WOOOO what an amazing game, it really came down to the wire with only 3 secs left. Hell yeah, Packers play Atlanta next week. You know I never really used to be all that much of a football fan, but the past 10 years or so I’ve come around. And, being in Milwaukee, it’s Packers all the way.
Ever have those nights on Youtube clicking on one video and before you know it you’re researching the difference between a Nimitz class aircraft carrier and a Kitty Hawk? No? Well, consider yourself lucky. That was last night for me and I came across flowmotion vids, a Sony Xperia ad featuring it, and not many vids on how to do it. ( I really did look up aircraft carriers, Im Army so I had no clue really about the difference) We’ve all seen the 4K reels of this kind of photography so lets look at how I did it.
When digital cameras became widely available, many photographers have switched from analog to digital shooting. Now we’re deep into the digital era, but it seems that analog photography is gaining momentum again. If you started your career as a digital photographer, and now you want to try shooting analog, you will find some precious advice in this video from Chris Gampat.
I love photos of plants, flowers and nature. After seeing (and taking) my fair share of these, I started to believe it’s not easy to make them interesting and eye catching. And it’s been a while since I last saw a set of flower images that kept me staring at them with amazement. But then I discovered Craig Burrows‘ photos of flowers and plants which look like something out of this world.
Craig takes photos using a relatively unknown process called UVIVF, or “ultraviolet-induced visible fluorescence.” It’s done by using high-intensity UV lights to illuminate the flowers, which then appear to be quite different than we know them.
We recently shared a story about a couple of photographers who travel the world together with their home being wherever they are. But another couple has their photos inspired by traveling, only they do it in a completely different way. They don’t meet during the travels, but their photos do! And when they are stitched together, they make quite an interesting project named HalfHalfTravel.
In addition to “analog vs. digital”, there’s another everlasting argument between photographers: zoom vs. prime lenses. Many people choose one side and categorize themselves either as “zoom shooters” or as “prime shooters”. Yet, there are those who don’t pick sides, but use both types equally.

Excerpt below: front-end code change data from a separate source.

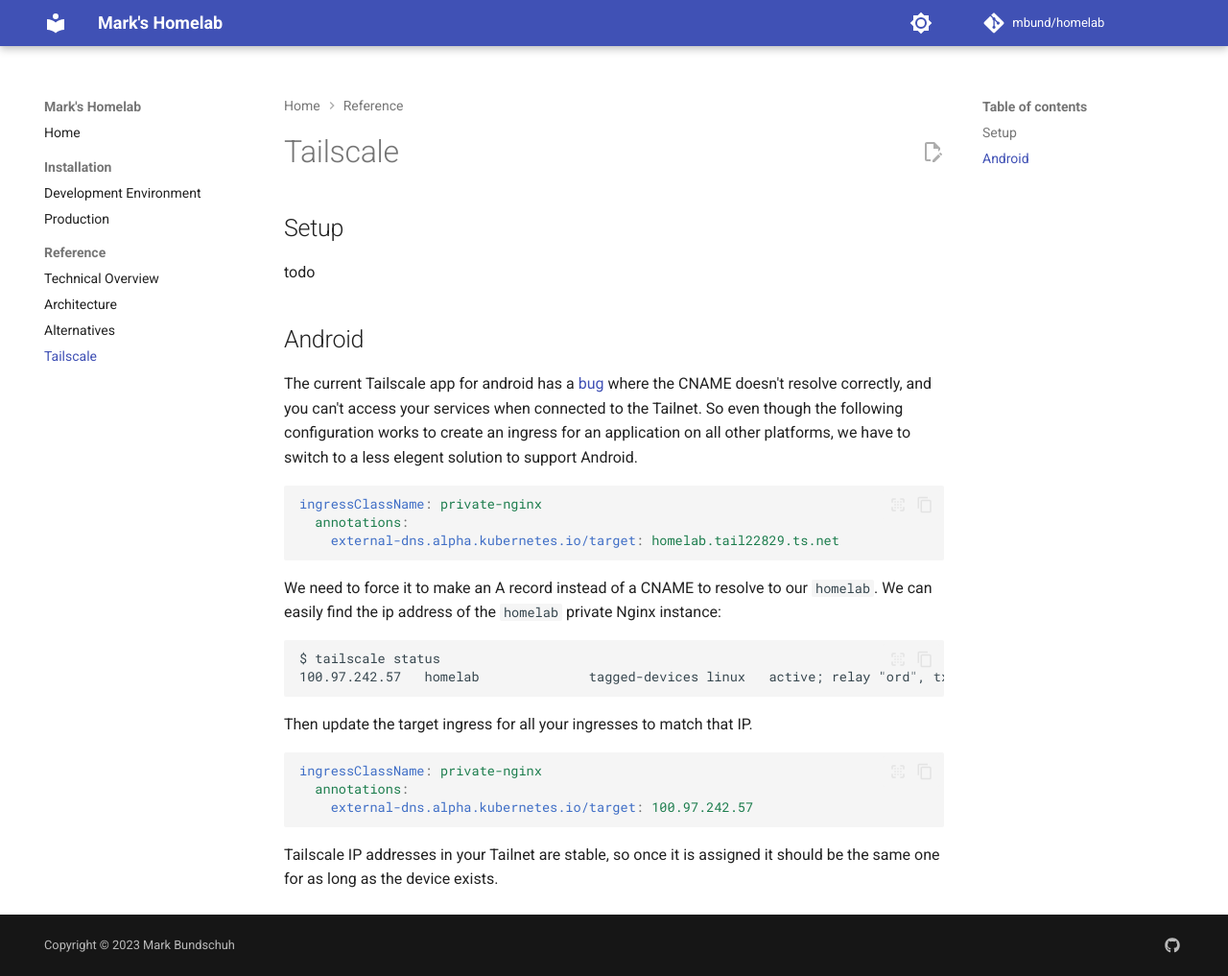
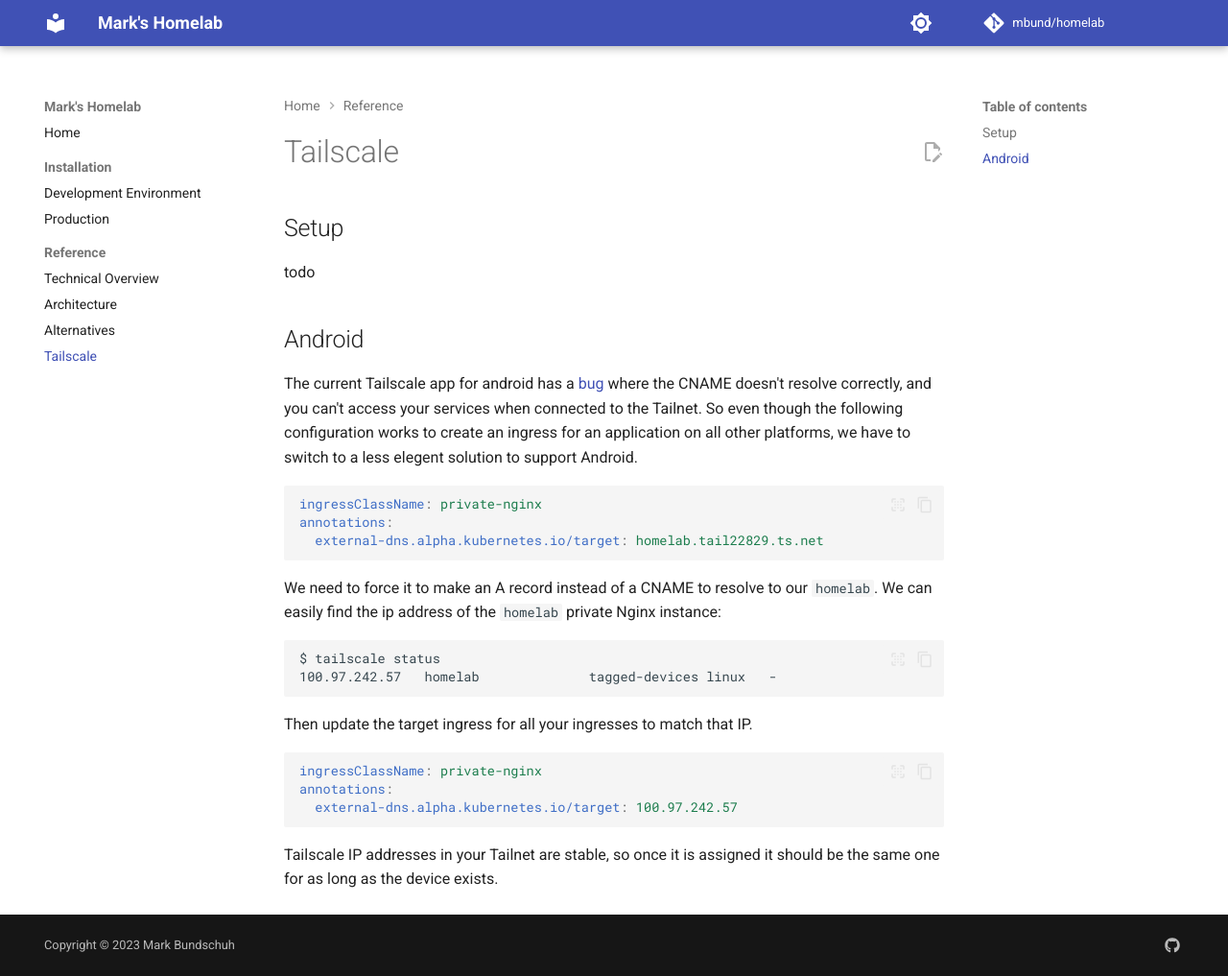
Before and after one commit to mbund/homelab, an MkDocs documentation site: the page built from docs/reference/tailscale.md, in a window 1280 px wide and 1017 px high. Shown: the whole window at 96% size. Built offline with MkDocs 1.6.1 and Material for MkDocs 9.7.7, drawn with Linux system fonts in a browser that asks for light colours; comment, search, counter and statistics services are not loaded.

Commit message:
update tailscale docs

````diff
--- a/docs/reference/tailscale.md
+++ b/docs/reference/tailscale.md
@@ -10,23 +10,23 @@ The current Tailscale app for android has a [bug](https://forum.tailscale.com/t/
 
 ```yaml
 ingressClassName: private-nginx
-  annotations:
-    external-dns.alpha.kubernetes.io/target: homelab.tail22829.ts.net
+annotations:
+  external-dns.alpha.kubernetes.io/target: homelab.tail22829.ts.net
 ```
 
 We need to force it to make an A record instead of a CNAME to resolve to our `homelab`. We can easily find the ip address of the `homelab` private Nginx instance:
 
 ```
 $ tailscale status
-100.97.242.57   homelab              tagged-devices linux   active; relay "ord", tx 1998468 rx 2295479
+100.97.242.57   homelab              tagged-devices linux   -
 ```
 
 Then update the target ingress for all your ingresses to match that IP.
 
 ```yaml
 ingressClassName: private-nginx
-  annotations:
-    external-dns.alpha.kubernetes.io/target: 100.97.242.57
+annotations:
+  external-dns.alpha.kubernetes.io/target: 100.97.242.57
 ```
 
 Tailscale IP addresses in your Tailnet are stable, so once it is assigned it should be the same one for as long as the device exists.
````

There are some common claims about prime lenses, and “prime shooters” usually use them to justify their choice. In this video, Matt Granger deals with the two most common ones. One: prime lenses are sharper than zooms, and two: primes are more creative because they encourage you to zoom with your feet. Are these claims true, or just misconceptions?